▶ _EXERCISE OBJECTIVE_
Return the following data exactly, with all pictures left out.

====

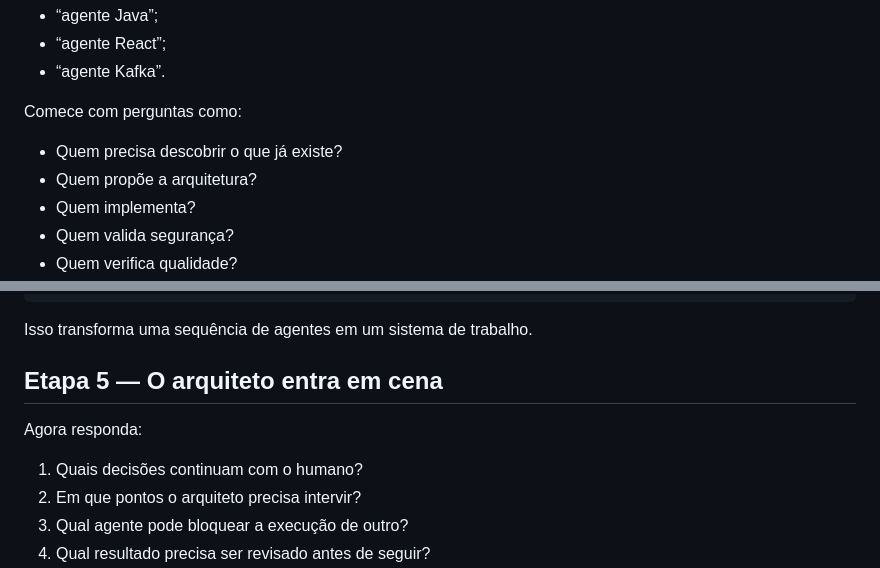
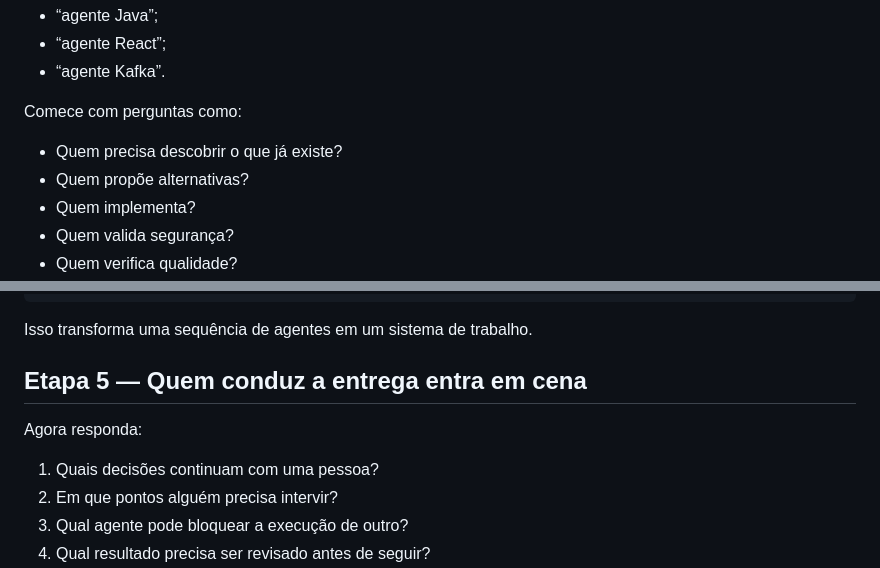
Before and after one commit to ramoncidade/agentic-engineering-workshop, a Markdown page: exercises/exercise-03-agent-team-designer.md, 2 parts joined by grey strips. Rendered like a GitHub page.

Commit message:
Revise agent team exercise for role-neutral language

```diff
--- a/exercises/exercise-03-agent-team-designer.md
+++ b/exercises/exercise-03-agent-team-designer.md
@@ -33,7 +33,7 @@ Evite começar com:
 Comece com perguntas como:
 
 - Quem precisa descobrir o que já existe?
-- Quem propõe a arquitetura?
+- Quem propõe alternativas?
 - Quem implementa?
 - Quem valida segurança?
 - Quem verifica qualidade?
@@ -113,12 +113,12 @@ Questões em aberto:
 
 Isso transforma uma sequência de agentes em um sistema de trabalho.
 
-## Etapa 5 — O arquiteto entra em cena
+## Etapa 5 — Quem conduz a entrega entra em cena
 
 Agora responda:
 
-1. Quais decisões continuam com o humano?
-2. Em que pontos o arquiteto precisa intervir?
+1. Quais decisões continuam com uma pessoa?
+2. Em que pontos alguém precisa intervir?
 3. Qual agente pode bloquear a execução de outro?
 4. Qual resultado precisa ser revisado antes de seguir?
 5. O que aconteceria se um agente produzisse um resultado tecnicamente correto, mas incompatível com a estratégia do projeto?
```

====

▶ _RESULT OF THIS EXERCISE_
Before and after one commit to ramoncidade/agentic-engineering-workshop, a Markdown page: exercises/exercise-03-agent-team-designer.md, 2 parts joined by grey strips. Rendered like a GitHub page.

Commit message:
Revise agent team exercise for role-neutral language

```diff
--- a/exercises/exercise-03-agent-team-designer.md
+++ b/exercises/exercise-03-agent-team-designer.md
@@ -33,7 +33,7 @@ Evite começar com:
 Comece com perguntas como:
 
 - Quem precisa descobrir o que já existe?
-- Quem propõe a arquitetura?
+- Quem propõe alternativas?
 - Quem implementa?
 - Quem valida segurança?
 - Quem verifica qualidade?
@@ -113,12 +113,12 @@ Questões em aberto:
 
 Isso transforma uma sequência de agentes em um sistema de trabalho.
 
-## Etapa 5 — O arquiteto entra em cena
+## Etapa 5 — Quem conduz a entrega entra em cena
 
 Agora responda:
 
-1. Quais decisões continuam com o humano?
-2. Em que pontos o arquiteto precisa intervir?
+1. Quais decisões continuam com uma pessoa?
+2. Em que pontos alguém precisa intervir?
 3. Qual agente pode bloquear a execução de outro?
 4. Qual resultado precisa ser revisado antes de seguir?
 5. O que aconteceria se um agente produzisse um resultado tecnicamente correto, mas incompatível com a estratégia do projeto?
```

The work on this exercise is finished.